In the past, we’ve shared how you can create a cheap and simple rain cover for your camera and lens using a Ziploc bag. While that solution is effective in protecting your gear, it might make it a bit difficult to adjust your lens and operate the rings.
If you’d like a little more access to your lens, you can also create a rain guard using the plastic cylindrical cover that comes with writable optical discs. Read more…
Are you a fan of small things? UK-based photo enthusiast Greg Dash is trying to launch “the world’s first digital Lomo-fisheye.” It’s a pint-sized digital toy camera that packs a 170-degree fisheye lens. Read more…
The Pacific Trash Vortex, also known as the “Great Pacific Garbage Patch,” is an area the size of Texas in the Pacific ocean in which there’s 6 times the amount of plastic as there is natural plankton. Photographer Kim Preston wanted to draw attention to this growing problem, so she shot a series of photographs titled Plastic Pacific that features everyday household plastic objects made to look like the sea life they’re choking to death. Read more…

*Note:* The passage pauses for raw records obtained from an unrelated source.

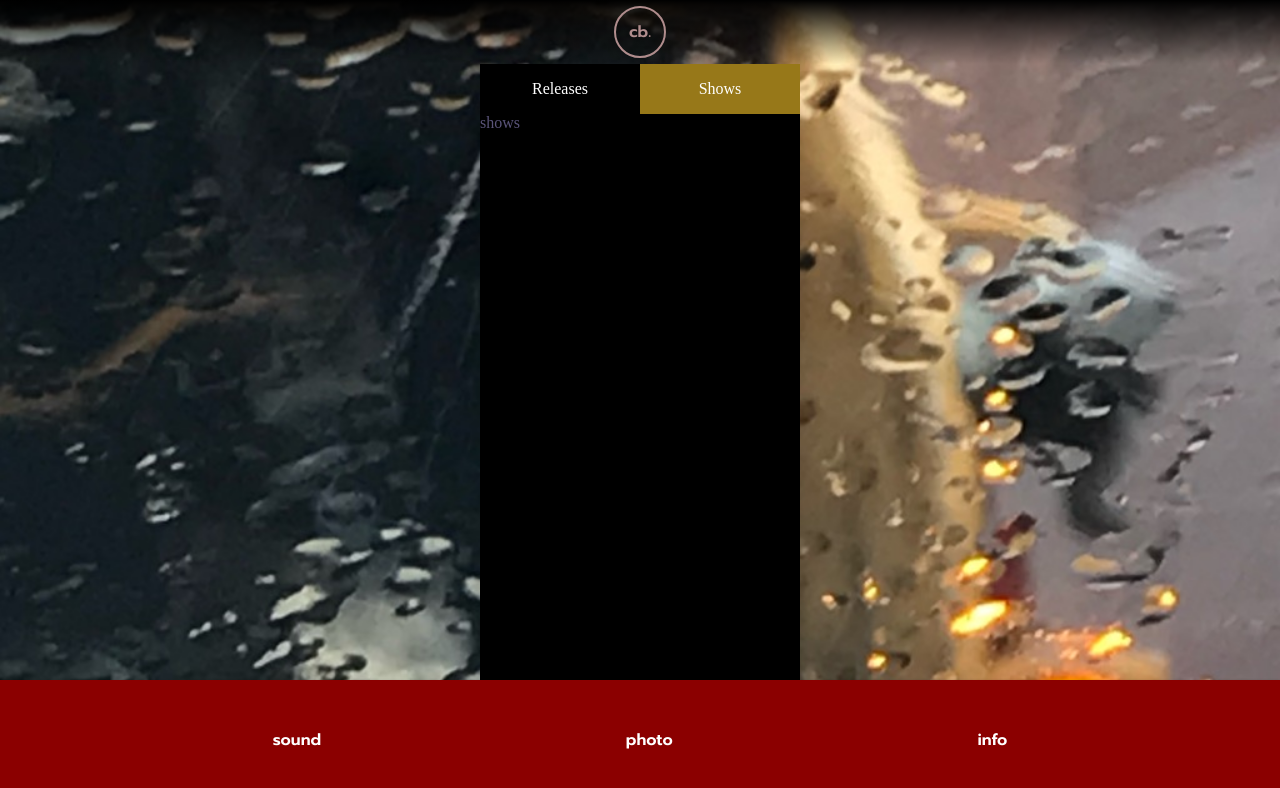
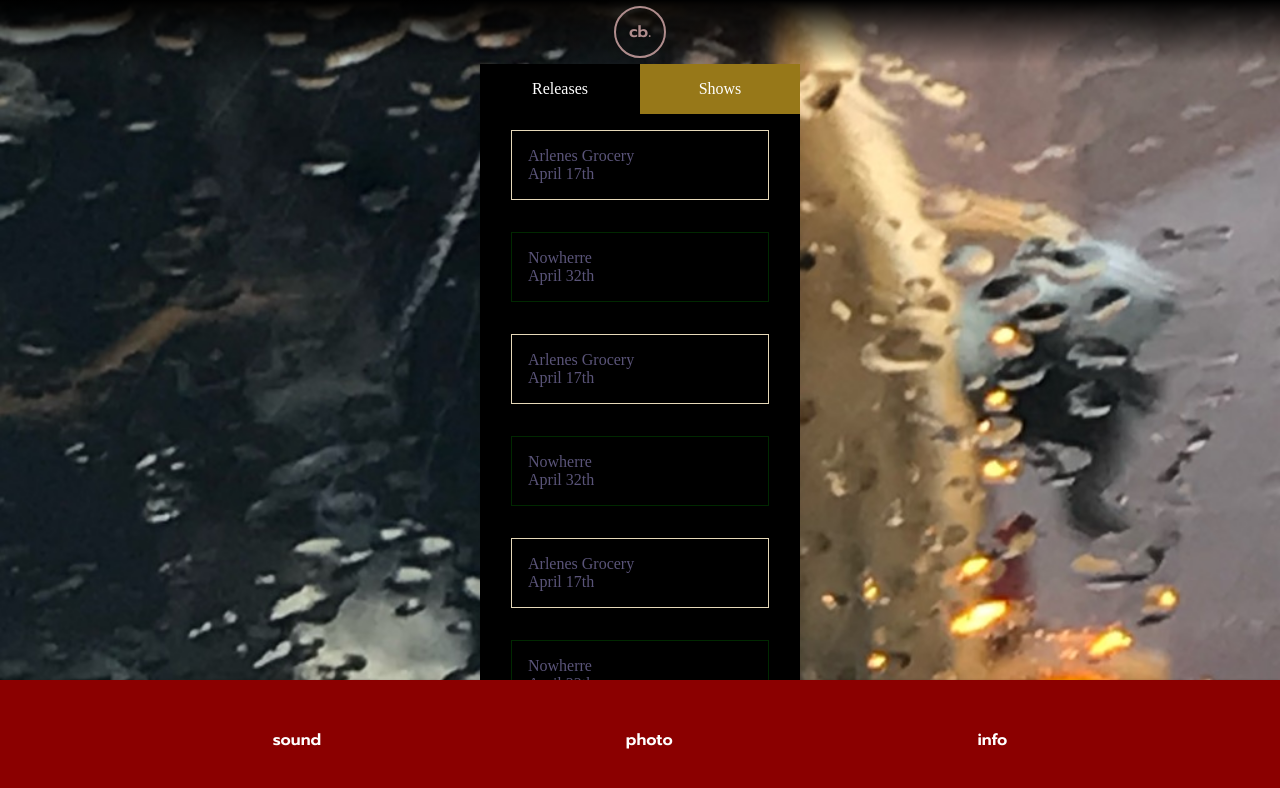
Before and after one commit to hm-factor/cohortb, a React (Create React App) app: page / in a window 1280 px wide. Both pictures are taken after a click on the element "Shows". Shown: the top 788 px of the page. Built offline with nearby package versions, Linux system fonts and the light colour scheme.

Commit message:
show info content

```diff
--- a/src/App.css
+++ b/src/App.css
@@ -298,6 +298,8 @@ html, body, #root, .main {
 
     background: black;
     color: var(--lavender);
+
+    overflow-y: hidden;
 }
 
 .announcement-nav {
@@ -307,6 +309,8 @@ html, body, #root, .main {
     display: flex;
     flex-direction: row;
     justify-content: space-evenly;
+
+    overflow: hidden;
 }
 .announcement-nav-element {
     padding: 1rem;
@@ -318,6 +322,31 @@ html, body, #root, .main {
 }
 .nav-selected {
     background: var(--alt-background);
+}
+
+.announcement-content {
+    height: 100%;
+    width: 100%;
+    display: flex;
+    justify-content: center;
+}
+
+.show-content {
+    display: flex;
+    flex-direction: column;
+    align-items: center;
+    width: 100%;
+    height: 100%;
+    overflow-y: scroll;
+}
+.show-info {
+    width: 70%;
+    margin: 1rem 0;
+    border: 1px solid var(--border-color);
+    padding: 1rem;
+}
+.show-info:nth-child(even) {
+    border: 1px solid var(--darker-green);
 }
 
 /* IPHONE X */
--- /dev/null
+++ b/src/components/Announcements/Announcements.tsx
@@ -0,0 +1,27 @@
+import { useState } from "react";
+import ShowContent from './ShowContent';
+import ReleaseContent from './ReleaseContent';
+
+export default function Announcements() {
+    let [content, setContent] = useState('releases');
+
+    return (
+        <div className="announcement-container">
+            <nav className="announcement-nav">
+                <div
+                    className={`announcement-nav-element ${content==='releases' ? 'nav-selected' : ''}`}
+                    onClick={()=>setContent('releases')}>Releases</div>
+                <div
+                    className={`announcement-nav-element ${content==='shows' ? 'nav-selected' : ''}`}
+                    onClick={()=>setContent('shows')}>Shows</div>
+            </nav>
+            <div className="announcement-content">
+                { content === 'releases' ? (
+                    <ReleaseContent/>
+                ) : (
+                    <ShowContent/>
+                )}
+            </div>
+        </div>
+    )
+}
--- /dev/null
+++ b/src/components/Announcements/ReleaseContent.tsx
@@ -0,0 +1,8 @@
+export default function ReleaseContent() {
+
+    return (
+        <div className="release-content">
+            releases
+        </div>
+    )
+}
--- /dev/null
+++ b/src/components/Announcements/ShowContent.tsx
@@ -0,0 +1,26 @@
+export default function ShowContent() {
+    let showInfo = [
+        // place, date, link
+        ['Arlenes Grocery', 'April 17th', ''],
+        ['Nowherre', 'April 32th', ''],
+        ['Arlenes Grocery', 'April 17th', ''],
+        ['Nowherre', 'April 32th', ''],
+        ['Arlenes Grocery', 'April 17th', ''],
+        ['Nowherre', 'April 32th', ''],
+        ['Arlenes Grocery', 'April 17th', ''],
+        ['Nowherre', 'April 32th', '']
+    ]
+
+    return (
+        <div className="show-content">
+            {showInfo.map( (info) => {
+                return (
+                    <div className="show-info">
+                        <div>{info[0]}</div>
+                        <div>{info[1]}</div>
+                    </div>
+                )
+            })}
+        </div>
+    )
+}
--- a/src/components/Rust.tsx
+++ b/src/components/Rust.tsx
@@ -4,7 +4,7 @@ import { PhotoPopup } from "./popups/PhotoPopup";
 import { InfoPopup } from "./popups/InfoPopup";
 import { SoundPopup } from "./popups/SoundPopup";
 import TerminalPopup from "./popups/TerminalPopup";
-import Announcements from "./popups/Announcements";
+import Announcements from "./Announcements/Announcements";
 
 
 function NavBar() {
--- a/src/components/popups/Announcements.tsx
+++ /dev/null
@@ -1,21 +0,0 @@
-import { useState } from "react";
-
-export default function Announcements() {
-    let [content, setContent] = useState('releases');
-
-    return (
-        <div className="announcement-container">
-            <nav className="announcement-nav">
-                <div className={`announcement-nav-element ${content==='releases' ? 'nav-selected' : ''}`} onClick={()=>setContent('releases')}>Releases</div>
-                <div className={`announcement-nav-element ${content==='shows' ? 'nav-selected' : ''}`} onClick={()=>setContent('shows')}>Shows</div>
-            </nav>
-            <div className="announcement-content">
-                { content === 'releases' ? (
-                    <div className="release-content">releases</div>
-                ) : (
-                    <div className="show-content">shows</div>
-                )}
-            </div>
-        </div>
-    )
-}
```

Floating is a series of photos by photographer Andrew Brodhead that’s beautiful and creepy at the same time. Set in various landscapes and locations, each image shows wrapped like a mummy in plastic, and hovering a few feet above the ground. Read more…

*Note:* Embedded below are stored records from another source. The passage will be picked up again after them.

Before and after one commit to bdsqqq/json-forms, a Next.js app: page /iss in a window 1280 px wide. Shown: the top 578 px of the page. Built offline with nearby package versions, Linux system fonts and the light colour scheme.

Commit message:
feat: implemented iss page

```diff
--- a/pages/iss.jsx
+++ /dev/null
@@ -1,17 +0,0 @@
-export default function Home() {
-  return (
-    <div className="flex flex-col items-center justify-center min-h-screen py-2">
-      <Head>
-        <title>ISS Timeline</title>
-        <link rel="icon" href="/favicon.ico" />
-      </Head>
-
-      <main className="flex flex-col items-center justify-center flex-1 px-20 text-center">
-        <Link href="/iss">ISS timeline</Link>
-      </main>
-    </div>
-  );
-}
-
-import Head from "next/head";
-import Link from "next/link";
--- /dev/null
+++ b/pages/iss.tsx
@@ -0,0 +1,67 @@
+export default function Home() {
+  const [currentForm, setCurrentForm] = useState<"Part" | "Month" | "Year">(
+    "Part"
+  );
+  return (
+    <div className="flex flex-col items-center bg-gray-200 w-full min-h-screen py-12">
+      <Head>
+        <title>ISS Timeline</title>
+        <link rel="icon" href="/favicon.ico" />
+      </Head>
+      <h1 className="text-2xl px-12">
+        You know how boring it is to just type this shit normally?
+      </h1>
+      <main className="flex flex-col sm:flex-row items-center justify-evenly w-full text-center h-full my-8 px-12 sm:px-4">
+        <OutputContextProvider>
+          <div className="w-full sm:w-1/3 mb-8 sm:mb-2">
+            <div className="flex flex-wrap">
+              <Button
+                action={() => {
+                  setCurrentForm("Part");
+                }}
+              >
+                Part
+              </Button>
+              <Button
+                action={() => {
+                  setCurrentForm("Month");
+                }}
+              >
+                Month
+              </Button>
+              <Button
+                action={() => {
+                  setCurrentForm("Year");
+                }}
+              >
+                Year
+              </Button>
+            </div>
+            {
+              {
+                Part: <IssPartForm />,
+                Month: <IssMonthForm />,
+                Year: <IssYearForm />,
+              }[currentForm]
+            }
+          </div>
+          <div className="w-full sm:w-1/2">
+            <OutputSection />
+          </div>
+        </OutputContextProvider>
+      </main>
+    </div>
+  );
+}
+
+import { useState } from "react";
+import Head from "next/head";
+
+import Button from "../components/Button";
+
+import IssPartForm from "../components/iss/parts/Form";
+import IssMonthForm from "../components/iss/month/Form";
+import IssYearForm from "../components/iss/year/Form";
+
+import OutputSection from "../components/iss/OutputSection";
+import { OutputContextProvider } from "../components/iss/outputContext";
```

Forget model airplanes… This Plamodel snap model kit is the one to buy if you’re a photo-enthusiast (or want to make your kid one). Created by Japanese design house superheadz, it uses simple snap-together parts that allow even the “not-so-mechanically inclined” to assemble their own 35mm camera. There’s 44 individual parts, and an instruction manual for building the camera is available online. You can check out some sample photos in this Flickr group pool, and buy one for $17 over on Amazon.
Photographer Chris Jordan uses his photography to bring awareness to a problem that many people have never heard about — baby albatross dying in the middle of the Pacific due to their parents feeding them plastic from the Pacific Garbage Patch. Jordan finds the carcasses of the baby birds scattered around the Midway Islands and captures how they died filled with plastic. Watching this video about his work will probably make you think twice about how you use and dispose of plastic.
Valentine’s Day is just around the corner (February 14th, to be exact), and if the special person in your life is a photography-lover, you might want to think about ditching the cards, flowers, and chocolates, and going with something a little more… lomo. Lomography has released two special edition Diana cameras for this special occasion. The “Love is in the Air” Diana Mini costs $119 and the “Take My Heart” Diana F+ costs $99.
The Spinner 360º is a new plastic camera by Lomography that lets you capture 360 degree panoramas on strips of 35mm film.
Shooting involves turning the camera on the handle, which exposes the film through a vertical slit while advancing he film at a speed that synchronizes it with what you’re capturing. You can either turn the camera by hand for longer exposure shots, or use the pullstring built into the handle.
Here are some example panoramas taken with the camera:
Eight panoramas can be captured on each roll, with the image covering even the sprocket holes. The camera is available from the Lomography store for €125.00, or about $150.
The Holga 120 3D Stereo Camera is a plastic, medium-format camera that captures two slightly offset images at the same time on 120 film. The resulting images are then viewable in stereo 3D using the special Holga 120 3D Slide Viewer. The camera itself costs $100, but for $150 you also get the 3D viewer, some 120 film, and a set of slide mounts.
If you’d prefer doing 3D photography digitally, Fujifilm’s FinePix REAL 3D W1 can do the trick, though, with an MSRP of $600, it costs nearly six times as much.